Oh, and if you don't have a sewing machine or just don't feel like making these, then just purchase a decent stack of cloth napkins (I like having at least 2 dozen on hand) at any old store and voila, you're set! I do prefer terry cloth on one side of mine for better absorption qualities, but you may be able to find something similar that you can just purchase.
First, here are a few reasons why we switched to cloth napkins:
- Money savings. Bottom line, this is the number one reason we switched. If you have kids, or make messes easily, then you know how many paper towels and napkins get used and thrown out everyday. Dozens and dozens, depending on the number of kids or pets or just how messy you are. :)
- Less garbage. They can be used and used and used until they wear out. I feel a lot less wasteful when I know I don't get just one use out of it.
- They work better. Cloth cleans up messes way better than paper. One cloth napkin/paper towel can do the job of a stack of napkins or a few paper towels.
- Cuter. Pretty, actually, if you make some with fabric you like.
- So nice to be able to use it once then toss it in the laundry. No guilt, just wash and reuse.
If you own any kind of sewing machine this is a ridiculously basic project and fun to see the results!
- A few yards of cotton quilting fabric (depending on how many you want to make). I find that I can make about 14 napkins out of one yard. I just used a bunch of different cotton scrap fabric I had around.
- The same yardage of terry cloth fabric. Any color (I did white) that matches your cotton fabric.
- Sewing machine
- Scissors or rotary cutter.
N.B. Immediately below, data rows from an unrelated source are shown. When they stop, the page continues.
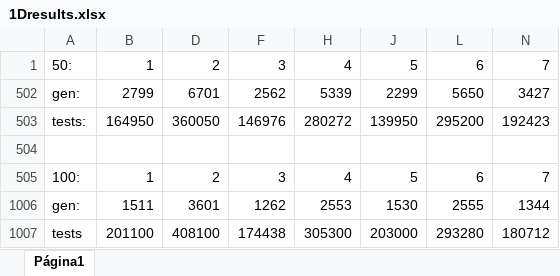
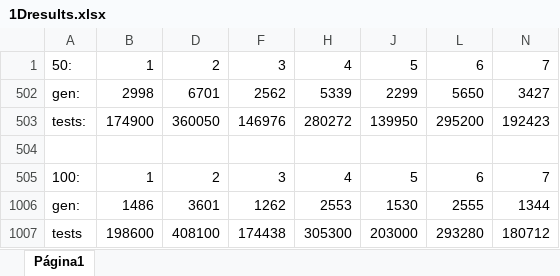
Before and after one commit to GSoaresgama/simoes-regi-es, an Excel workbook: 1Dresults.xlsx, sheet Página1, drawn as a sheet; only a part is shown; values as stored, in another font and other column widths than the file's, no borders; charts and pictures not drawn; the diff names each change by its address in the sheet, - before the commit and + after, or states it on an @@ line.

Commit message:
new data 2.0

```diff
--- a/1Dresults.xlsx (sheet Página1)
+++ b/1Dresults.xlsx (sheet Página1)
-B502: 2799
+B502: 2998
-B503: 164950
+B503: 174900
-B1006: 1511
+B1006: 1486
-B1007: 201100
+B1007: 198600
```
Also changed, not shown: hidden cells, charts or pictures, 3 other files.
- Iron and ironing board
1. Always wash your fabric before beginning so that it doesn't shrink abnormally after you finished your project. Iron it when its done.
2. Make a 10X10 inch template. You can cut a 10X10 inch of paper or cardboard to use as a template or just cut one 10X10 inch square of your fabric and use that as your template for cutting the rest.
3. Cut your cotton and terry cloth fabric into as many 10X10 inch squares as you want. Equal amounts of each, of course.
4. Once you have the all of your squares cut out, start pinning together your cotton squares with a terry cloth square. Right sides together.
5. Sew along the edge of these squares with about 5/8th inch inseam. Leave a 3 inch section open (un-sewn).
6. Flip the napkin right side out through the 3 inch section you left un-sewn.
7. Iron your napkin (or flatten as best you can if you're lazy and hate ironing like me) so that the edges and corners lay nice and flat and tuck in the 3 inch section so you can sew over it.
8. Begin sewing along the outer edge of your napkin and continue all the way around.
9. (Optional) I like to sew another line right down the middle of mine as a fold line and so they stay together better in the wash.
10. You're finished with your first one! Now do this with all of your squares until you have a nice stack of beautiful paper towels/napkins.
11. (Optional) Add snaps to the ends so that they can all hook together and be rolled up, sort-of like real paper towels do. I've seen them made this way and I find they look cute, but would be too much of a pain to unsnap every time I'd want one and then snap together every time they came out of the wash.
12. Place them all in their designated drawer or cute little basket on your counter.
13. Done! Bask in your savings!!